Which brings me back to resupply. Because if I want actual nutrition in the land of Pop Tarts and cheetos, I’m gonna need to send it to myself.
I’m also gonna need to carry it.
Therefore, I’m gonna need to make some hard choices about what's in my food bag.
Hard choices, nutritional gold.
Here’s what I’ve decided is worth it’s nutritional weight in gold and what I plan to supplement my Oreo diet with over the long haul.
1. Olive Oil.
Healthy fat is an oak log in your furnace, as opposed to sugar’s pine twigs. Fat is in it for the long haul, burning slowly and consistently.
On my bike trip, I had to keep eating cookies because sugar burns up so fast in working muscles. I’ve learned through my transition from vegetarian diet to a more primal/paleo lifestyle that burning fat is way more efficient that burning sugar. And more sustainable for an overtaxed endocrine system, too.
Olive oil is satisfying, tastes good and offers micro-nutrients, as well. Plus, I bet I can even get it at the Dollar General.
2. Bulletproof Collagen Protein Powder.
You can put this protein in literally everything and not even know it’s there. It’s flavorless. It dissolves in cold as well as hot liquids. I put this in my morning coffee and feel all righteous for having upgraded my coffee.
I know I’ll need high-quality protein to help "rebuild, repair and restore" overtaxed muscles, ligaments and everything else I’ll be abusing in my body on a long hike.
It might as well be easy.
Two tablespoons contains 10g of protein.
I’m a devotee of Vitamin C and my go-to supplement is Emergen-C. Imagine my delight to find an electrolyte supplement that has 200mg more vitamin C than Emergen-C and comes in a similar handy pouch!
Two for one!!!
Trace Minerals Electrolyte Stamina Power Pak is also reasonably priced and offers a bevy of trace minerals along with the essential electrolytes: sodium, potassium, calcium and magnesium.
Because I know I’ll be missing my kale and broccoli, this is my solution…powdered greens.
Vitamineral Green goes above and beyond powdered kale, though, and includes seaweeds, enzymes, probiotics and juices from 18 different plants. And it doesn’t even taste vile, so, bonus points for being palatable. (It doesn’t taste much like anything, but the color is vibrant and I feel good when I drink it.)
Enough with the powders, let’s finish this list with some more real food. I can’t remember where I first saw this recipe, but I add this savory sprinkle to everything.

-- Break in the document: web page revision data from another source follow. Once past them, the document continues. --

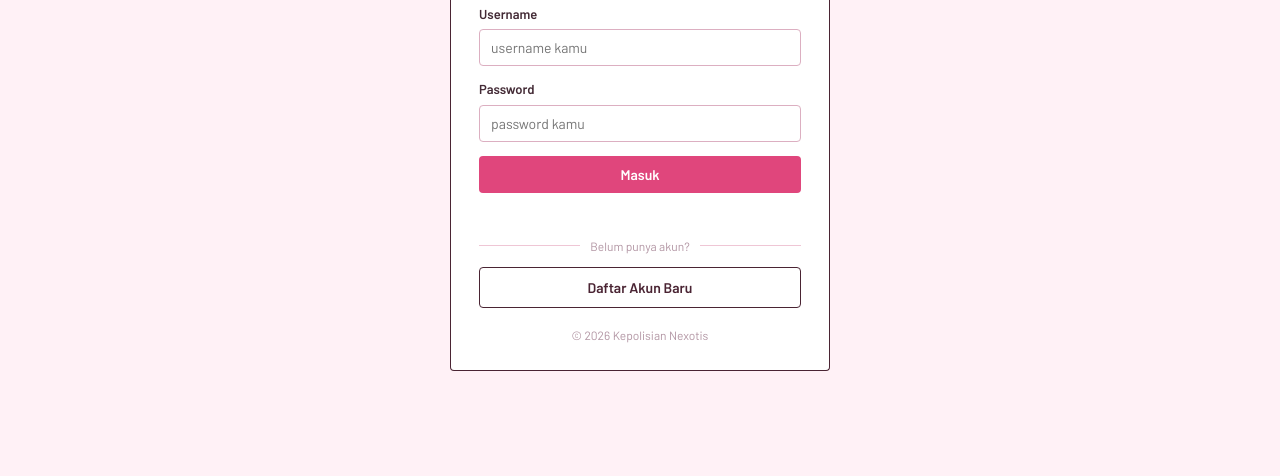
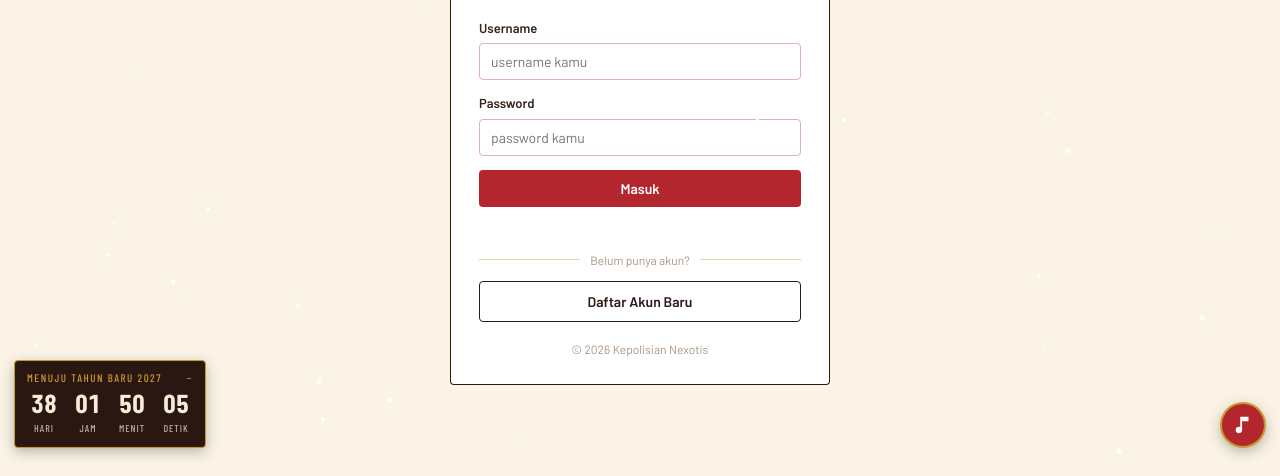
Before and after one commit to solehmuhammadd7-max/gocardpsangat, a website: page index.html in a window 1280 px wide. Shown: the part 338-814 px from the top of the page. Drawn offline with nearby package versions, Linux system fonts and the light colour scheme; no server answers.

Commit message:
Add files via upload

```diff
--- /dev/null
+++ b/natal.js
@@ -0,0 +1,227 @@
+/* natal.js - tema Natal & Tahun Baru: salju, hitungan mundur, pemutar lagu.
+   Ringan: tanpa library, salju berhenti saat tab disembunyikan / "kurangi gerakan" aktif.
+   Ubah pengaturan di bagian CONFIG. */
+(function () {
+  "use strict";
+  var CONFIG = {
+    // Target tahun baru: 1 Jan 2027 00:00 WIB (= 31 Des 2026 17:00 UTC)
+    target: Date.UTC(2026, 11, 31, 17, 0, 0),
+    tahun: 2027,
+    // Lagu bawaan YouTube (isi link video/playlist kalau mau; kosong = pakai radio)
+    youtubeDefault: "",
+    // Daftar radio/stream. Tambah sendiri: ["Nama", "url stream mp3/aac"]
+    radio: [
+      ["Christmas Lounge", "https://ice1.somafm.com/christmas-128-mp3"],
+      ["Christmas Rocks", "https://ice1.somafm.com/xmasrocks-128-mp3"]
+    ]
+  };
+
+  var reduce = window.matchMedia && matchMedia("(prefers-reduced-motion: reduce)").matches;
+  var LS = "natal-v1";
+  var st = {};
+  try { st = JSON.parse(localStorage.getItem(LS) || "{}"); } catch (e) {}
+  function save() { try { localStorage.setItem(LS, JSON.stringify(st)); } catch (e) {} }
+
+  /* ---------- CSS ---------- */
+  var css = [
+    ":root{--bg:#fbf4e6;--ink:#2b1a14;--border:#e4d3b3;--border-strong:#2b1a14;--red:#b3262e;--red-light:#d9534f;--rose-deep:#8e1c24;--pink-soft:#f6e3d2;--text:#33241c;--muted:#7a6454;--faint:#a89683;--green:#1e5a3c;--gold:#c79a2e}",
+    "body::selection{background:var(--green)}",
+    ".nt-lights{position:fixed;top:0;left:0;right:0;height:26px;z-index:60;pointer-events:none;display:flex;justify-content:space-around;overflow:hidden;background:linear-gradient(#0000,#0000)}",
+    ".nt-lights::before{content:'';position:absolute;left:-2%;right:-2%;top:-14px;height:24px;border-bottom:2px solid #3b2a20;border-radius:0 0 50% 50%/0 0 100% 100%}",
+    ".nt-lights i{position:relative;top:6px;width:9px;height:13px;border-radius:50% 50% 55% 55%;background:var(--c);box-shadow:0 0 8px 1px var(--c);animation:ntb 1.8s ease-in-out infinite;animation-delay:var(--d)}",
+    ".nt-lights i::before{content:'';position:absolute;left:2px;top:-4px;width:5px;height:5px;background:#3b2a20;border-radius:1px}",
+    "@keyframes ntb{50%{opacity:.35;box-shadow:0 0 2px 0 var(--c)}}",
+    "body{padding-top:14px}",
+    ".navbar{border-bottom:3px double var(--red)}",
+    "#nt-snow{position:fixed;inset:0;width:100%;height:100%;pointer-events:none;z-index:70}",
+    ".nt-cd{position:fixed;left:14px;bottom:14px;z-index:80;background:#2a1712;color:#f7ecd7;border:1px solid var(--gold);border-radius:4px;padding:9px 12px 10px;font-family:var(--f-disp,sans-serif);box-shadow:0 4px 14px #0004;max-width:calc(100vw - 90px);animation:rise .5s both}",
+    ".nt-cd small{display:flex;justify-content:space-between;gap:12px;font-size:11px;letter-spacing:.14em;text-transform:uppercase;color:var(--gold);cursor:pointer;user-select:none}",
+    ".nt-cd .t{display:flex;gap:10px;margin-top:4px}",
+    ".nt-cd .t div{text-align:center;min-width:34px}",
+    ".nt-cd b{display:block;font-size:26px;line-height:1;font-weight:700;font-variant-numeric:tabular-nums}",
+    ".nt-cd em{font-style:normal;font-size:10px;letter-spacing:.1em;text-transform:uppercase;opacity:.7}",
+    ".nt-cd.min .t{display:none}",
+    ".nt-cd.done b{font-size:22px}",
+    ".nt-mu{position:fixed;right:14px;bottom:14px;z-index:80;font-family:var(--f-body,sans-serif)}",
+    ".nt-fab{width:46px;height:46px;border-radius:50%;border:2px solid var(--gold);background:var(--red);color:#fff;cursor:pointer;display:grid;place-items:center;box-shadow:0 4px 14px #0004}",
+    ".nt-fab svg{width:22px;height:22px;fill:currentColor}",
+    ".nt-fab.on{animation:ntp 2.4s ease-in-out infinite}",
+    "@keyframes ntp{50%{box-shadow:0 0 0 7px #b3262e33}}",
+    ".nt-pn{position:absolute;right:0;bottom:56px;width:278px;background:#fffaf0;border:1px solid var(--border-strong);border-radius:4px;padding:12px;box-shadow:0 8px 24px #0004;display:none;color:var(--text);font-size:13px}",
+    ".nt-pn.open{display:block;animation:rise .25s both}",
+    ".nt-pn h4{margin:0 0 8px;font:700 17px var(--f-disp,sans-serif);color:var(--red);letter-spacing:.04em;text-transform:uppercase}",
+    ".nt-tabs{display:flex;margin-bottom:8px;border:1px solid var(--border-strong);border-radius:3px;overflow:hidden}",
+    ".nt-tabs button{flex:1;padding:6px;border:0;background:#fff;cursor:pointer;font:600 12px var(--f-body,sans-serif);color:var(--text)}",
+    ".nt-tabs button.a{background:var(--green);color:#fff}",
+    ".nt-pn input[type=text],.nt-pn select{width:100%;box-sizing:border-box;padding:7px 8px;border:1px solid var(--border-strong);border-radius:3px;background:#fff;font:13px var(--f-body,sans-serif);margin-bottom:8px}",
+    ".nt-row{display:flex;gap:8px;align-items:center}",
+    ".nt-row button{padding:7px 12px;border:0;border-radius:3px;background:var(--red);color:#fff;font:600 13px var(--f-body,sans-serif);cursor:pointer}",
+    ".nt-row input[type=range]{flex:1;accent-color:var(--red)}",
+    ".nt-msg{margin-top:6px;font-size:12px;color:var(--muted);min-height:16px}",
+    "#nt-yt{position:fixed;left:-9999px;top:0;width:200px;height:200px}",
+    "@media(max-width:520px){.nt-cd{left:8px;bottom:8px;padding:7px 9px}.nt-cd b{font-size:20px}.nt-cd .t{gap:6px}.nt-mu{right:8px;bottom:8px}.nt-pn{width:min(278px,calc(100vw - 20px))}}",
+    "@media(prefers-reduced-motion:reduce){.nt-lights i,.nt-fab.on{animation:none}}"
+  ].join("\n");
+  var s = document.createElement("style"); s.textContent = css; document.head.appendChild(s);
+
+  function el(tag, cls, html) { var e = document.createElement(tag); if (cls) e.className = cls; if (html) e.innerHTML = html; return e; }
+
+  function init() {
+    /* ---------- lampu hias ---------- */
+    var L = el("div", "nt-lights"); L.setAttribute("aria-hidden", "true");
+    var cols = ["#d9322f", "#e7b73a", "#2f9e5b", "#3b82c4"];
+    var n = Math.max(10, Math.round(innerWidth / 70));
+    for (var i = 0; i < n; i++) { var b = el("i"); b.style.setProperty("--c", cols[i % 4]); b.style.setProperty("--d", (i % 5) * 0.35 + "s"); L.appendChild(b); }
+    document.body.appendChild(L);
+
+    /* ---------- countdown ---------- */
+    var cd = el("div", "nt-cd" + (st.cdMin ? " min" : ""));
+    cd.innerHTML = "<small><span id=nt-lb>Menuju Tahun Baru " + CONFIG.tahun + "</span><span id=nt-tg>" + (st.cdMin ? "+" : "&minus;") + "</span></small>" +
+      "<div class=t><div><b id=nt-d>0</b><em>hari</em></div><div><b id=nt-h>00</b><em>jam</em></div><div><b id=nt-m>00</b><em>menit</em></div><div><b id=nt-s>00</b><em>detik</em></div></div>";
+    document.body.appendChild(cd);
+    cd.querySelector("small").onclick = function () {
+      cd.classList.toggle("min"); st.cdMin = cd.classList.contains("min"); cd.querySelector("#nt-tg").innerHTML = st.cdMin ? "+" : "&minus;"; save();
+    };
+    var $ = function (id) { return cd.querySelector("#nt-" + id); }, fired = false;
+    function p2(x) { return x < 10 ? "0" + x : "" + x; }
+    function tick() {
+      var diff = CONFIG.target - Date.now();
+      if (diff <= 0) {
+        if (Date.now() - CONFIG.target > 36 * 3600e3) { cd.style.display = "none"; return; }
+        cd.classList.add("done"); cd.querySelector(".t").innerHTML = "<b>Selamat Tahun Baru " + CONFIG.tahun + "!</b>";
+        $("lb").textContent = "Happy New Year";
+        if (!fired) { fired = true; if (!reduce) fireworks(); }
+        return;
+      }
+      var t = Math.floor(diff / 1000);
+      $("d").textContent = Math.floor(t / 86400); $("h").textContent = p2(Math.floor(t % 86400 / 3600));
+      $("m").textContent = p2(Math.floor(t % 3600 / 60)); $("s").textContent = p2(t % 60);
+    }
+    tick(); setInterval(tick, 1000);
+
+    /* ---------- salju + kembang api (satu canvas) ---------- */
+    var cv = el("canvas"); cv.id = "nt-snow"; cv.setAttribute("aria-hidden", "true"); document.body.appendChild(cv);
+    var ctx = cv.getContext("2d"), W, H, flakes = [], sparks = [], run = !reduce, raf;
+    function size() { W = cv.width = innerWidth; H = cv.height = innerHeight; }
+    size(); addEventListener("resize", size);
+    var count = innerWidth < 600 ? 28 : 55;
+    for (var k = 0; k < count; k++) flakes.push({ x: Math.random() * W, y: Math.random() * H, r: Math.random() * 2.2 + 0.8, v: Math.random() * 0.8 + 0.4, p: Math.random() * 6 });
+    function frame() {
+      ctx.clearRect(0, 0, W, H);
+      ctx.fillStyle = "rgba(255,255,255,.92)";
+      for (var i = 0; i < flakes.length; i++) {
+        var f = flakes[i]; f.y += f.v; f.p += 0.015; f.x += Math.sin(f.p) * 0.4;
+        if (f.y > H + 4) { f.y = -4; f.x = Math.random() * W; }
+        ctx.beginPath(); ctx.arc(f.x, f.y, f.r, 0, 6.3); ctx.fill();
+      }
+      for (var j = sparks.length - 1; j >= 0; j--) {
+        var q = sparks[j]; q.x += q.vx; q.y += q.vy; q.vy += 0.04; q.a -= 0.012;
+        if (q.a <= 0) { sparks.splice(j, 1); continue; }
+        ctx.globalAlpha = q.a; ctx.fillStyle = q.c; ctx.fillRect(q.x, q.y, 2.5, 2.5);
+      }
+      ctx.globalAlpha = 1;
+      raf = requestAnimationFrame(frame);
+    }
+    function fireworks() {
+      var colors = ["#ffd35a", "#ff5d5d", "#62d98a", "#ffffff", "#6cb8ff"], bursts = 0;
+      var iv = setInterval(function () {
+        var cx = Math.random() * W * 0.8 + W * 0.1, cy = Math.random() * H * 0.4 + 40, c = colors[bursts % 5];
+        for (var a = 0; a < 46; a++) { var ang = Math.random() * 6.28, sp = Math.random() * 3 + 1; sparks.push({ x: cx, y: cy, vx: Math.cos(ang) * sp, vy: Math.sin(ang) * sp, a: 1, c: c }); }
+        if (++bursts > 14) clearInterval(iv);
+      }, 450);
+    }
+    if (run) frame();
+    document.addEventListener("visibilitychange", function () {
+      if (document.hidden) cancelAnimationFrame(raf); else if (run) frame();
+    });
+
+    /* ---------- pemutar lagu ---------- */
+    var mu = el("div", "nt-mu");
+    var note = '<svg viewBox="0 0 24 24"><path d="M9 3v11.3A3.5 3.5 0 1 0 11 17.5V8h7V3H9z"/></svg>';
+    mu.innerHTML = '<div class="nt-pn" id="nt-pn"><h4>Lagu Natal</h4>' +
+      '<div class="nt-tabs"><button data-m="yt">YouTube</button><button data-m="fm">Radio / FM</button></div>' +
+      '<div id="nt-yb"><input type="text" id="nt-url" placeholder="Tempel link YouTube..."></div>' +
+      '<div id="nt-fb"><select id="nt-sel"></select><input type="text" id="nt-cu" placeholder="Atau link stream radio sendiri (mp3/aac)"></div>' +
+      '<div class="nt-row"><button id="nt-go">Putar</button><input type="range" id="nt-vol" min="0" max="100"></div>' +
+      '<div class="nt-msg" id="nt-msg"></div></div><button class="nt-fab" id="nt-fab" aria-label="Pemutar lagu">' + note + '</button>';
+    document.body.appendChild(mu);
+    var $m = function (id) { return mu.querySelector("#nt-" + id); };
+    var pn = $m("pn"), fab = $m("fab"), msg = $m("msg"), sel = $m("sel");
+    CONFIG.radio.forEach(function (r, i) { var o = el("option"); o.value = r[1]; o.textContent = r[0]; sel.appendChild(o); });
+    var mode = st.mode || (CONFIG.youtubeDefault ? "yt" : "fm");
+    var vol = st.vol == null ? 50 : st.vol; $m("vol").value = vol;
+    $m("url").value = st.yt || CONFIG.youtubeDefault || "";
+    if (st.fm) { var has = [].some.call(sel.options, function (o) { return o.value === st.fm; }); if (has) sel.value = st.fm; else $m("cu").value = st.fm; }
+    function setMode(m) {
+      mode = m; st.mode = m; save();
+      $m("yb").style.display = m === "yt" ? "" : "none"; $m("fb").style.display = m === "fm" ? "" : "none";
+      [].forEach.call(mu.querySelectorAll(".nt-tabs button"), function (b) { b.classList.toggle("a", b.dataset.m === m); });
+    }
+    setMode(mode);
+    [].forEach.call(mu.querySelectorAll(".nt-tabs button"), function (b) { b.onclick = function () { setMode(b.dataset.m); }; });
+    fab.onclick = function () { pn.classList.toggle("open"); };
+
+    var audio = new Audio(); audio.preload = "none"; audio.volume = vol / 100;
+    var yt = null, ytReady = false, ytPending = null, playing = false;
+    function ui(on, text) { playing = on; fab.classList.toggle("on", on); $m("go").textContent = on ? "Berhenti" : "Putar"; if (text != null) msg.textContent = text; st.on = on; save(); }
+    function ytId(u) {
+      var m = u.match(/[?&]v=([\w-]{11})/) || u.match(/youtu\.be\/([\w-]{11})/) || u.match(/(?:embed|shorts|live)\/([\w-]{11})/);
+      var l = u.match(/[?&]list=([\w-]+)/);
+      return { v: m && m[1], l: l && l[1] };
+    }
+    function loadYT(cb) {
+      if (window.YT && YT.Player) return cb();
+      var t = document.createElement("script"); t.src = "https://www.youtube.com/iframe_api"; document.head.appendChild(t);
+      var old = window.onYouTubeIframeAPIReady; window.onYouTubeIframeAPIReady = function () { if (old) old(); cb(); };
+    }
+    function playYT(url) {
+      var id = ytId(url);
+      if (!id.v && !id.l) { msg.textContent = "Link YouTube tidak valid."; return false; }
+      st.yt = url; save(); audio.pause();
+      msg.textContent = "Memuat...";
+      loadYT(function () {
+        var holder = document.getElementById("nt-yt") || document.body.appendChild(el("div")); holder.id = "nt-yt";
+        if (yt) { try { yt.destroy(); } catch (e) {} holder.innerHTML = "<div id=nt-ytp></div>"; } else holder.innerHTML = "<div id=nt-ytp></div>";
+        var pv = { autoplay: 1, playsinline: 1 };
+        if (id.l) { pv.listType = "playlist"; pv.list = id.l; pv.loop = 1; }
+        yt = new YT.Player("nt-ytp", {
+          width: 200, height: 200, videoId: id.v || undefined, playerVars: pv,
+          events: {
+            onReady: function (e) { e.target.setVolume(vol); e.target.playVideo(); ui(true, "Memutar dari YouTube"); },
+            onStateChange: function (e) { if (e.data === 0 && !id.l) { e.target.seekTo(0); e.target.playVideo(); } },
+            onError: function () { ui(false, "Video ini tidak bisa diputar di sini. Coba link lain."); }
+          }
+        });
+      });
+      return true;
+    }
+    function playFM(url) {
+      if (!url) { msg.textContent = "Pilih radio dulu."; return false; }
+      st.fm = url; save();
+      if (yt && yt.pauseVideo) try { yt.pauseVideo(); } catch (e) {}
+      audio.src = url; msg.textContent = "Menyambung...";
+      audio.play().then(function () { ui(true, "Memutar radio"); }).catch(function () { ui(false, "Gagal memutar. Klik Putar lagi atau coba radio lain."); });
+      return true;
+    }
+    function stop() {
+      audio.pause(); if (yt && yt.pauseVideo) try { yt.pauseVideo(); } catch (e) {} ui(false, "");
+    }
+    audio.onerror = function () { if (audio.src) ui(false, "Stream radio tidak bisa dibuka."); };
+    $m("go").onclick = function () {
+      if (playing) return stop();
+      if (mode === "yt") playYT($m("url").value.trim()); else playFM($m("cu").value.trim() || sel.value);
+    };
+    $m("vol").oninput = function () { vol = +this.value; st.vol = vol; save(); audio.volume = vol / 100; if (yt && yt.setVolume) try { yt.setVolume(vol); } catch (e) {} };
+
+    // lanjut otomatis di halaman berikutnya (browser butuh 1 interaksi dulu)
+    if (st.on) {
+      var resume = function () {
+        document.removeEventListener("pointerdown", resume); document.removeEventListener("keydown", resume); if (playing) return;
+        if (mode === "yt" && st.yt) playYT(st.yt); else if (mode === "fm" && st.fm) playFM(st.fm);
+      };
+      if (mode === "fm" && st.fm) { audio.src = st.fm; audio.play().then(function () { ui(true, "Memutar radio"); }).catch(function () {}); }
+      document.addEventListener("pointerdown", resume, { once: true }); document.addEventListener("keydown", resume, { once: true });
+    }
+  }
+  if (document.body) init(); else document.addEventListener("DOMContentLoaded", init);
+})();
--- a/sw.js
+++ b/sw.js
@@ -1,4 +1,4 @@
-const CACHE_NAME = "nexotis-shell-v4";
+const CACHE_NAME = "nexotis-shell-v5";
 const SHELL_FILES = [
   "./index.html",
   "./register.html",
@@ -7,6 +7,7 @@ const SHELL_FILES = [
   "./warga.html",
   "./profil.html",
   "./style.css",
+  "./natal.js",
   "./app.js",
   "./manifest.json",
 ];
```
Also changed, not shown: arrest-record.html (+1 -0 lines), dashboard.html (+1 -0 lines), forum.html (+1 -0 lines), gaji.html (+1 -0 lines), index.html (+1 -0 lines), profil.html (+1 -0 lines), register.html (+1 -0 lines), rekap.html (+1 -0 lines), setup.html (+1 -0 lines), struktur.html (+1 -0 lines), undang-undang.html (+1 -0 lines), warga.html (+1 -0 lines).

It’s made of some of the highest protein plant foods you can find and it adds a great little crunch to any rehydrated mush.
Two tablespoons contain 15g of protein.
Here’s my version of the recipe:
Optional for breakfast, add shredded coconut and cinnamon and sprinkle it on your oatmeal , or other rehydrated mush, for an extra nutritional kick.
Speaking of rehydrated mush...
If you’re looking for healthy carbs of the non-Pop Tart variety, i.e. unrefined carbs that don’t spike your blood sugar, overtax your pancreas and lead to a crash (followed by endless cookie bingeing later), here’s my recipe for Paleo Trail Porridge.
This breakfast passes the Primal Blueprint/Bulletproof Diet test. I prefer it hot, but have been known to hike a couple of miles in the morning while it rehydrates in my little Ziploc Twist 'N Loc container.
Sprinkle liberally with the protein sprinkles.
Tastes better than it looks, I swear!
What about you, fellow hiker? What do you do to fill in the nutritional holes on a six-month hike? Leave a comment and let us know (before we seal up our resupply boxes and send them out into the world)!